I didn’t spend too much time in Morocco, because I got stuck in Barcelona for much longer than I had planned. I arrived late at night on the last ferry from Tarifa to Tangiers and was greeted by a dead and closed port. Because I wasn’t sure if I would arrive that night, I hadn’t booked a hostel, so finding a place to sleep that night was my first priority. Unfortunately, that involved dodging what felt like an entire city trying to scam me.
On my way to my hostel, I did happen to wander through a night market. Because it was Ramadan, a lot of Berbers had traveled up to Tangiers to sell their wares, which provided a chaotic but interesting environment on my way. I managed to haggle down the price of a goat fur jacket with a Berber while drinking tea, but other than that just tried to navigate my way through the craziness so I could sleep.
Against my better judgement, I finally accepted help from one of the many people milling about in finding the hostel. Funnily enough, I had been right around the corner, so it was a short trip, but ended with haggling over how much I owed him for the help. He really wanted my shirt for some reason, but I handed him a 100 dirham note, which was all I had left after paying for the room and left.
The next morning I decided to leave for Marrakech on the first train out because of my experiences in Tangiers. Luckily I was seated with someone who spoke a decent amount of Fusha, because up until that point in Morocco, Arabic and English were failing me, and Spanish was only doing slightly better. So between decent, if sparse, conversation and some beautiful countryside I managed to make my way to Marrakech.
Marrakech was an entirely different experience from Tangiers. People were still interesting in trading and bartering, but weren’t actively trying to rip you off. I was able to get by much better with Fusha and English and the hostel I was staying at was much nicer and cheaper than the one in Tangiers.
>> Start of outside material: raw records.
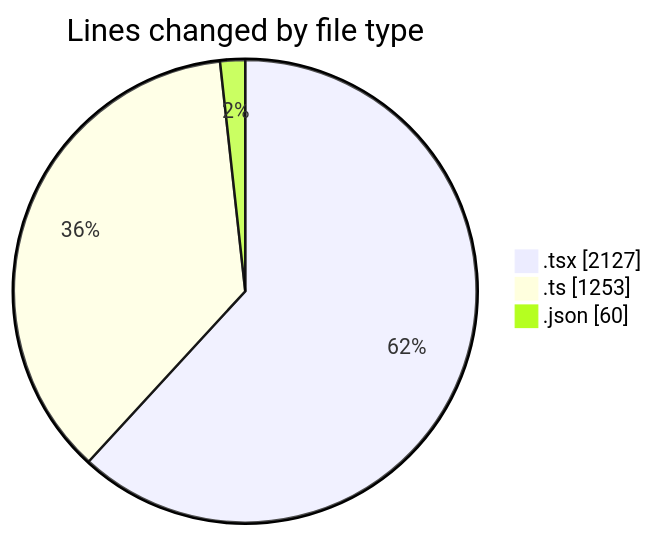
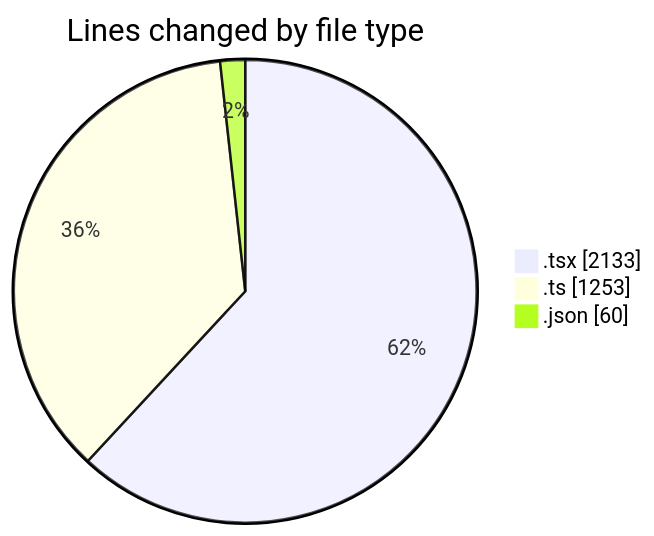
The first of 2 diagrams in 2026-04-20/airfeed-analytics-dashboard/README.md (nxtqubesakshisongat/code-tracking), drawn with Mermaid before and after one commit. The commit also changed other lines of this file and 1 other file, not shown here.

````diff
--- a/2026-04-20/airfeed-analytics-dashboard/README.md
+++ b/2026-04-20/airfeed-analytics-dashboard/README.md
@@ -35,7 +35,7 @@
 ```mermaid
 pie showData
 title Lines changed by file type
-".tsx" : 2127
+".tsx" : 2133
 ".ts" : 1253
 ".json" : 60
 ```
````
The Suq was every bit as chaotic as in Tangiers, but the shopkeepers were a lot easier to deal with. At one point I visited an herbalist to see what kind of spices I could bring back and got a full demonstration of their wares. I ended buying some Argan oil (that was unfortunately later confiscated at Ben Gurion Airport) and a few spices blends. When I got back to the hostels I realised that the Kohl that had been applied to my eyes looked ridiculous.
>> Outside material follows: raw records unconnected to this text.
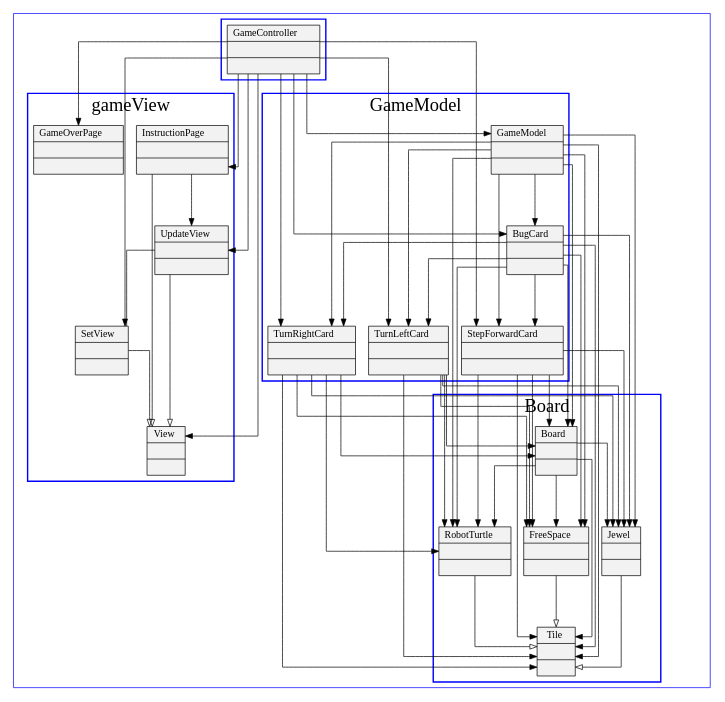
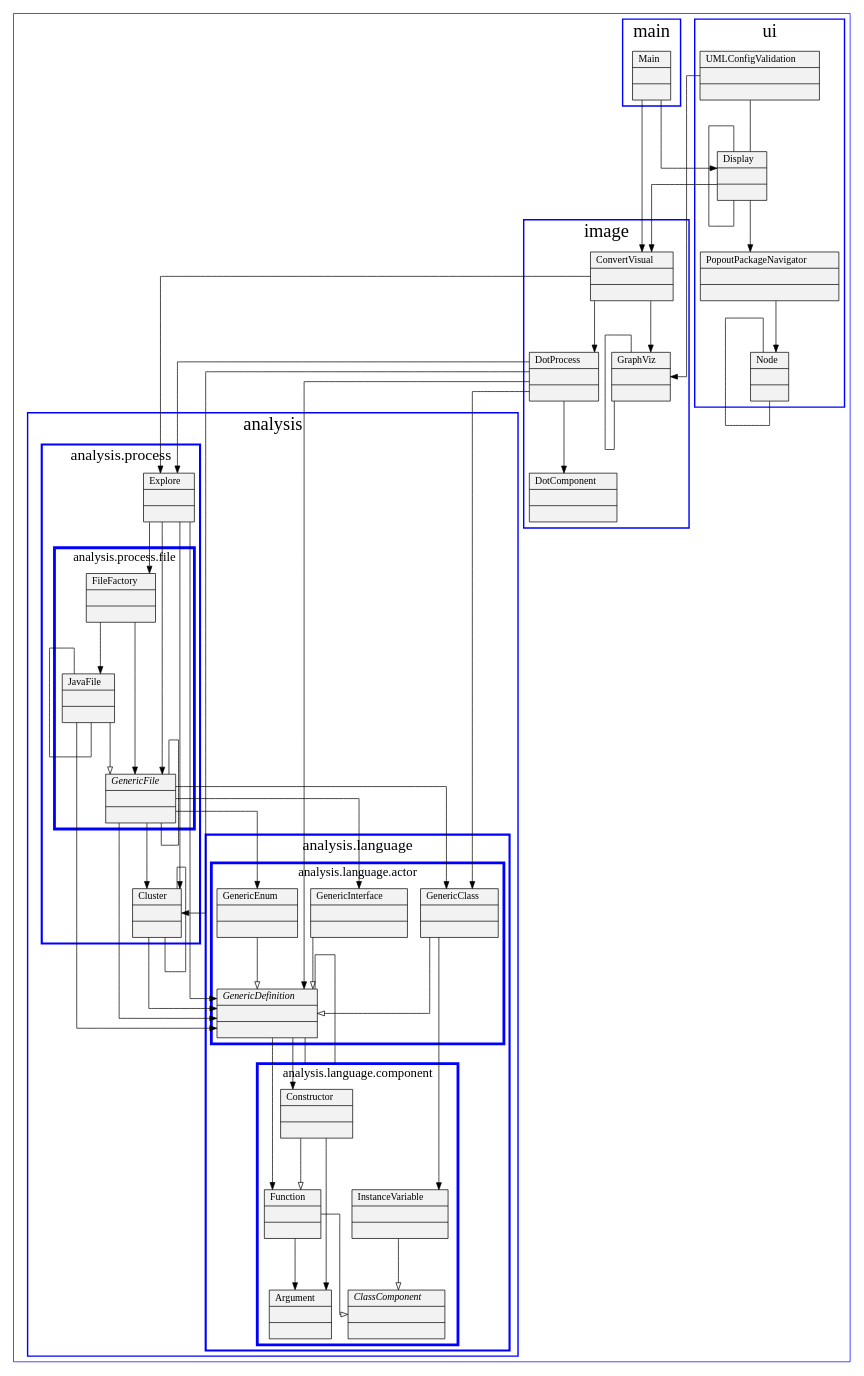
Before and after one commit to Reithger/Project-Diagram-Generator: the diagram in dotsource.dot, drawn with Graphviz. The commit also changed 8 other files, not shown here.

Commit message:
Mostly just fixed some regex issues and cleaned that all up in JavaFile's preProcess, made sure Overriden functions are skipped as being redundant of a parent class

```diff
--- a/dotsource.dot
+++ b/dotsource.dot
@@ -1,119 +1,151 @@
 digraph G {
 	node[shape=record,style=filled,fillcolor=gray95];
 	edge[concentrate=true];
 	graph[splines = ortho, ranksep = 1, ratio = fill, color=blue];
 	rankdir = TB;
 
-	n0 [label = <{StepForwardCard||}>];
-	n1 [label = <{Tile||}>];
-	n2 [label = <{GameController||}>];
-	n3 [label = <{View||}>];
-	n4 [label = <{Board||}>];
-	n5 [label = <{RobotTurtle||}>];
-	n6 [label = <{TurnLeftCard||}>];
-	n7 [label = <{TurnRightCard||}>];
-	n8 [label = <{InstructionPage||}>];
-	n9 [label = <{GameOverPage||}>];
-	n10 [label = <{FreeSpace||}>];
-	n11 [label = <{GameModel||}>];
-	n12 [label = <{UpdateView||}>];
-	n13 [label = <{SetView||}>];
-	n14 [label = <{Jewel||}>];
-	n15 [label = <{BugCard||}>];
+	n0 [label = <{Function||}>];
+	n1 [label = <{JavaFile||}>];
+	n2 [label = <{ConvertVisual||}>];
+	n3 [label = <{PopoutPackageNavigator||}>];
+	n4 [label = <{UMLConfigValidation||}>];
+	n5 [label = <{InstanceVariable||}>];
+	n6 [label = <{Cluster||}>];
+	n7 [label = <{DotProcess||}>];
+	n8 [label = <{GenericInterface||}>];
+	n9 [label = <{Argument||}>];
+	n10 [label = <{DotComponent||}>];
+	n11 [label = <{<i>GenericFile</i>||}>];
+	n12 [label = <{Display||}>];
+	n13 [label = <{Constructor||}>];
+	n14 [label = <{GraphViz||}>];
+	n15 [label = <{GenericEnum||}>];
+	n16 [label = <{GenericClass||}>];
+	n17 [label = <{<i>ClassComponent</i>||}>];
+	n18 [label = <{FileFactory||}>];
+	n19 [label = <{Main||}>];
+	n20 [label = <{Node||}>];
+	n21 [label = <{<i>GenericDefinition</i>||}>];
+	n22 [label = <{Explore||}>];
 	subgraph cluster_{
 		label = "";
 		fontsize = 30;
 		penwidth = 1;
-		subgraph cluster_Board{
-			label = "Board";
+		subgraph cluster_analysis{
+			label = "analysis";
 			fontsize = 26;
 			penwidth = 2;
-			n10;
-			n14;
-			n1;
-			n4;
-			n5;
+			subgraph cluster_analysis_language{
+				label = "analysis.language";
+				fontsize = 22;
+				penwidth = 3;
+				subgraph cluster_analysis_language_actor{
+					label = "analysis.language.actor";
+					fontsize = 18;
+					penwidth = 4;
+					n16;
+					n15;
+					n8;
+					n21;
+				}
+				subgraph cluster_analysis_language_component{
+					label = "analysis.language.component";
+					fontsize = 18;
+					penwidth = 4;
+					n9;
+					n17;
+					n0;
+					n5;
+					n13;
+				}
+			}
+			subgraph cluster_analysis_process{
+				label = "analysis.process";
+				fontsize = 22;
+				penwidth = 3;
+				n6;
+				n22;
+				subgraph cluster_analysis_process_file{
+					label = "analysis.process.file";
+					fontsize = 18;
+					penwidth = 4;
+					n18;
+					n1;
+					n11;
+				}
+			}
 		}
-		subgraph cluster_{
-			label = "";
+		subgraph cluster_image{
+			label = "image";
 			fontsize = 26;
 			penwidth = 2;
 			n2;
+			n10;
+			n14;
+			n7;
 		}
-		subgraph cluster_GameModel{
-			label = "GameModel";
+		subgraph cluster_main{
+			label = "main";
 			fontsize = 26;
 			penwidth = 2;
-			n15;
-			n11;
-			n6;
-			n7;
-			n0;
+			n19;
 		}
-		subgraph cluster_gameView{
-			label = "gameView";
+		subgraph cluster_ui{
+			label = "ui";
 			fontsize = 26;
 			penwidth = 2;
-			n13;
+			n12;
+			n20;
+			n4;
 			n3;
-			n9;
-			n12;
-			n8;
 		}
 	}
-	n0 -> n1[arrowhead=normal];
-	n0 -> n4[arrowhead=normal];
-	n0 -> n5[arrowhead=normal];
-	n0 -> n10[arrowhead=normal];
-	n0 -> n14[arrowhead=normal];
-	n2 -> n0[arrowhead=normal];
-	n2 -> n6[arrowhead=normal];
+	n0 -> n17[arrowhead=onormal];
+	n0 -> n9[arrowhead=normal];
+	n1 -> n11[arrowhead=onormal];
+	n1 -> n21[arrowhead=normal];
+	n1 -> n1[arrowhead=none];
+	n2 -> n22[arrowhead=normal];
 	n2 -> n7[arrowhead=normal];
-	n2 -> n11[arrowhead=normal];
-	n2 -> n15[arrowhead=normal];
-	n2 -> n3[arrowhead=normal];
-	n2 -> n8[arrowhead=normal];
-	n2 -> n9[arrowhead=normal];
-	n2 -> n12[arrowhead=normal];
-	n2 -> n13[arrowhead=normal];
-	n4 -> n1[arrowhead=normal];
-	n4 -> n5[arrowhead=normal];
+	n2 -> n14[arrowhead=normal];
+	n3 -> n20[arrowhead=normal];
 	n4 -> n14[arrowhead=normal];
-	n4 -> n10[arrowhead=normal];
-	n5 -> n1[arrowhead=onormal];
-	n6 -> n1[arrowhead=normal];
-	n6 -> n4[arrowhead=normal];
-	n6 -> n5[arrowhead=normal];
-	n6 -> n10[arrowhead=normal];
-	n6 -> n14[arrowhead=normal];
-	n7 -> n1[arrowhead=normal];
-	n7 -> n4[arrowhead=normal];
-	n7 -> n5[arrowhead=normal];
+	n4 -> n12[arrowhead=none];
+	n5 -> n17[arrowhead=onormal];
+	n6 -> n21[arrowhead=normal];
+	n6 -> n6[arrowhead=none];
+	n7 -> n16[arrowhead=normal];
+	n7 -> n21[arrowhead=normal];
+	n7 -> n6[arrowhead=normal];
+	n7 -> n22[arrowhead=normal];
 	n7 -> n10[arrowhead=normal];
-	n7 -> n14[arrowhead=normal];
-	n8 -> n3[arrowhead=onormal];
-	n8 -> n12[arrowhead=normal];
-	n10 -> n1[arrowhead=onormal];
-	n11 -> n1[arrowhead=normal];
-	n11 -> n4[arrowhead=normal];
-	n11 -> n5[arrowhead=normal];
-	n11 -> n10[arrowhead=normal];
-	n11 -> n14[arrowhead=normal];
+	n8 -> n21[arrowhead=onormal];
+	n11 -> n16[arrowhead=normal];
+	n11 -> n21[arrowhead=normal];
 	n11 -> n15[arrowhead=normal];
-	n11 -> n0[arrowhead=normal];
+	n11 -> n8[arrowhead=normal];
 	n11 -> n6[arrowhead=normal];
-	n11 -> n7[arrowhead=normal];
-	n12 -> n3[arrowhead=onormal];
-	n12 -> n13[arrowhead=none];
-	n13 -> n3[arrowhead=onormal];
-	n14 -> n1[arrowhead=onormal];
-	n15 -> n1[arrowhead=normal];
-	n15 -> n4[arrowhead=normal];
-	n15 -> n5[arrowhead=normal];
-	n15 -> n10[arrowhead=normal];
-	n15 -> n14[arrowhead=normal];
-	n15 -> n6[arrowhead=normal];
-	n15 -> n0[arrowhead=normal];
-	n15 -> n7[arrowhead=normal];
+	n11 -> n11[arrowhead=none];
+	n12 -> n2[arrowhead=normal];
+	n12 -> n3[arrowhead=normal];
+	n12 -> n12[arrowhead=none];
+	n13 -> n0[arrowhead=onormal];
+	n13 -> n9[arrowhead=normal];
+	n14 -> n14[arrowhead=none];
+	n15 -> n21[arrowhead=onormal];
+	n16 -> n21[arrowhead=onormal];
+	n16 -> n5[arrowhead=normal];
+	n18 -> n11[arrowhead=normal];
+	n18 -> n1[arrowhead=normal];
+	n19 -> n2[arrowhead=normal];
+	n19 -> n12[arrowhead=normal];
+	n20 -> n20[arrowhead=none];
+	n21 -> n13[arrowhead=normal];
+	n21 -> n0[arrowhead=normal];
+	n21 -> n21[arrowhead=none];
+	n22 -> n21[arrowhead=normal];
+	n22 -> n18[arrowhead=normal];
+	n22 -> n11[arrowhead=normal];
+	n22 -> n6[arrowhead=normal];
 
 }
```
Because of Ramadan, at night, the market turned into one huge party as droves of people came out to break the fast and celebrate. I journeyed out into that a few times with a group of Germans and ended meeting some pretty cool Moroccans. There were fireworks, cobras, horse drawn carriages, and some random boxing matches. I wish I could’ve stayed a bit longer, but had to leave the next morning for Malta.